▶ [Dataset]
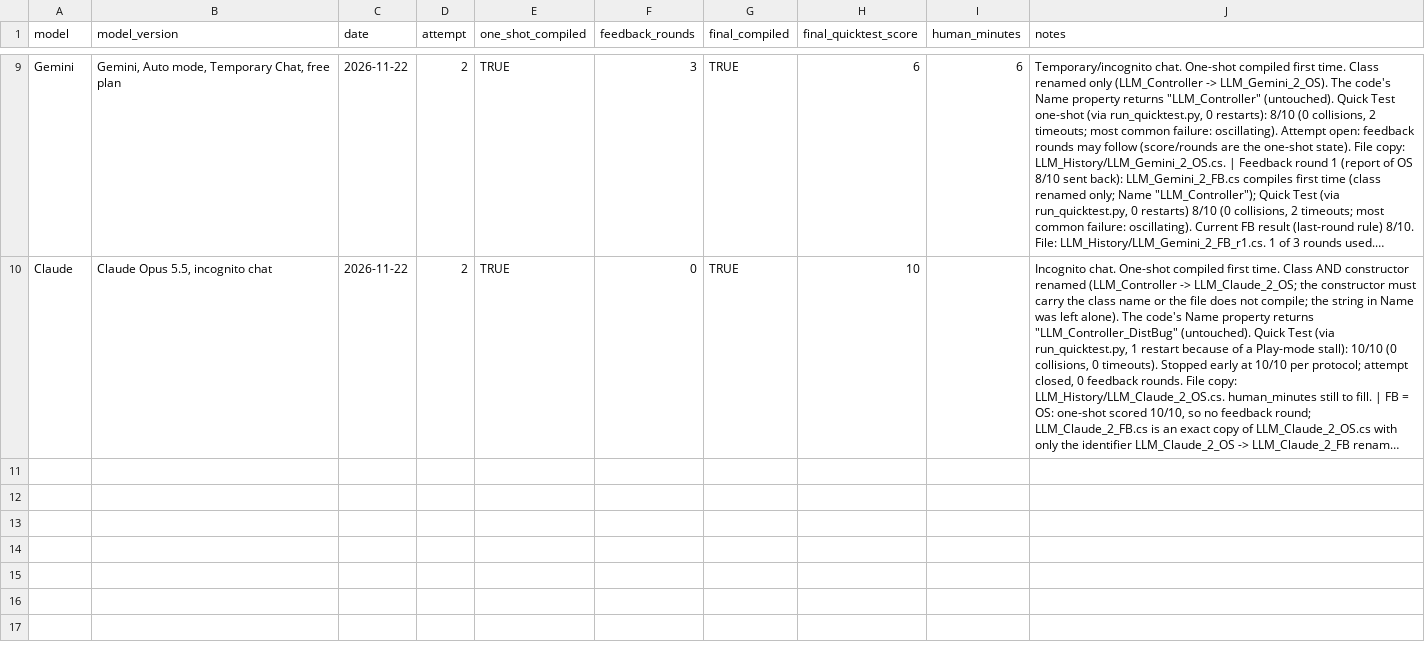
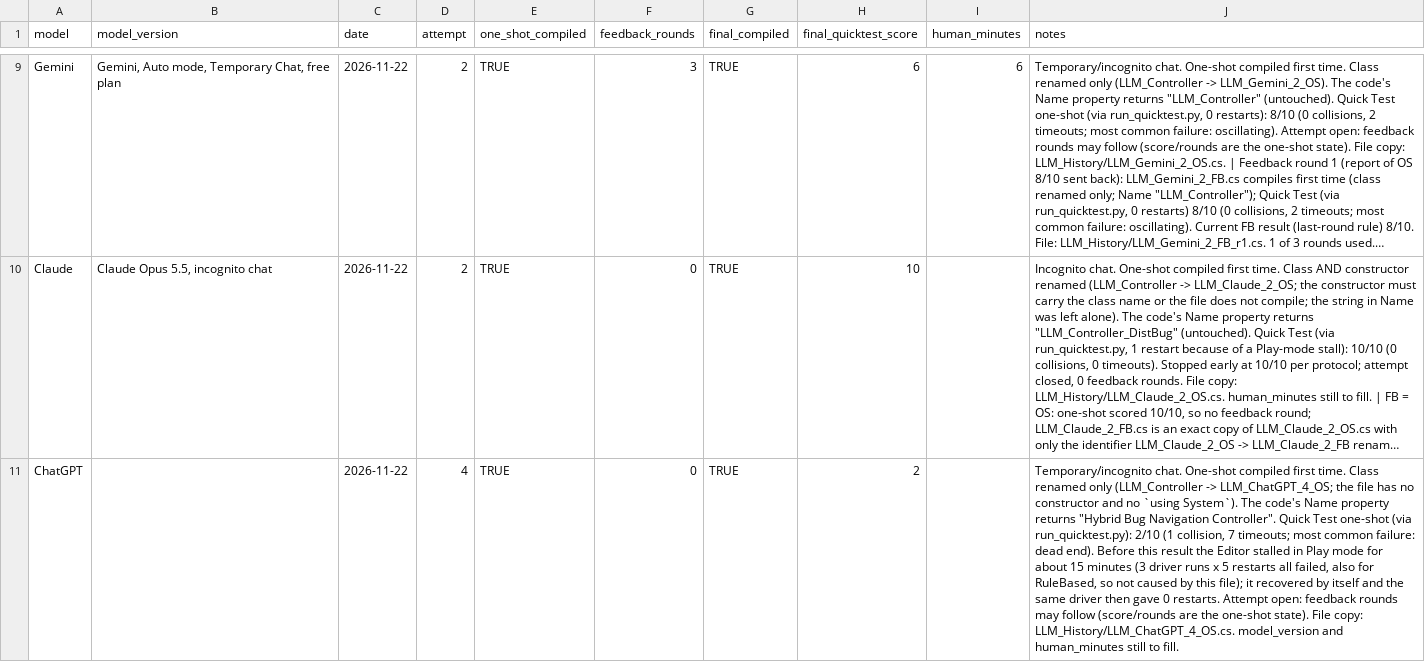
Before and after one commit to Hsk2711/llm-rover-controller-benchmark, a CSV file: results/llm_generation_log.csv, drawn as a sheet; only a part is shown, gaps mark what is left out; long unchanged cells end in …; the diff names each change by its address in the sheet, - before the commit and + after, or states it on an @@ line.

```diff
--- a/results/llm_generation_log.csv
+++ b/results/llm_generation_log.csv
+row 11: ChatGPT |  | 2026-11-22 | 4 | TRUE | 0 | TRUE | 2 |  | Temporary/incognito chat. One-shot compiled first time. Class renamed only (LLM_Controller -> LLM_ChatGPT_4_OS; the file has no constructor and no `using System`). The code's Name property returns "Hybrid Bug Navigation Controller". Quick Test one-shot (via run_quicktest.py): 2/10 (1 collision, 7 timeouts; most common failure: dead end). Before this result the Editor stalled in Play mode for about 15 minutes (3 driver runs x 5 restarts all failed, also for RuleBased, so not caused by this file); it recovered by itself and the same driver then gave 0 restarts. Attempt open: feedback rounds may follow (score/rounds are the one-shot state). File copy: LLM_History/LLM_ChatGPT_4_OS.cs. model_version and human_minutes still to fill.
```
Also changed, not shown: results/quicktest_restarts.csv, 5 other files.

▶ [Activity] Once the images are set aside, retype all of the material above exactly.

▶ [Answer box]
Before and after one commit to Hsk2711/llm-rover-controller-benchmark, a CSV file: results/llm_generation_log.csv, drawn as a sheet; only a part is shown, gaps mark what is left out; long unchanged cells end in …; the diff names each change by its address in the sheet, - before the commit and + after, or states it on an @@ line.

```diff
--- a/results/llm_generation_log.csv
+++ b/results/llm_generation_log.csv
+row 11: ChatGPT |  | 2026-11-22 | 4 | TRUE | 0 | TRUE | 2 |  | Temporary/incognito chat. One-shot compiled first time. Class renamed only (LLM_Controller -> LLM_ChatGPT_4_OS; the file has no constructor and no `using System`). The code's Name property returns "Hybrid Bug Navigation Controller". Quick Test one-shot (via run_quicktest.py): 2/10 (1 collision, 7 timeouts; most common failure: dead end). Before this result the Editor stalled in Play mode for about 15 minutes (3 driver runs x 5 restarts all failed, also for RuleBased, so not caused by this file); it recovered by itself and the same driver then gave 0 restarts. Attempt open: feedback rounds may follow (score/rounds are the one-shot state). File copy: LLM_History/LLM_ChatGPT_4_OS.cs. model_version and human_minutes still to fill.
```
Also changed, not shown: results/quicktest_restarts.csv, 5 other files.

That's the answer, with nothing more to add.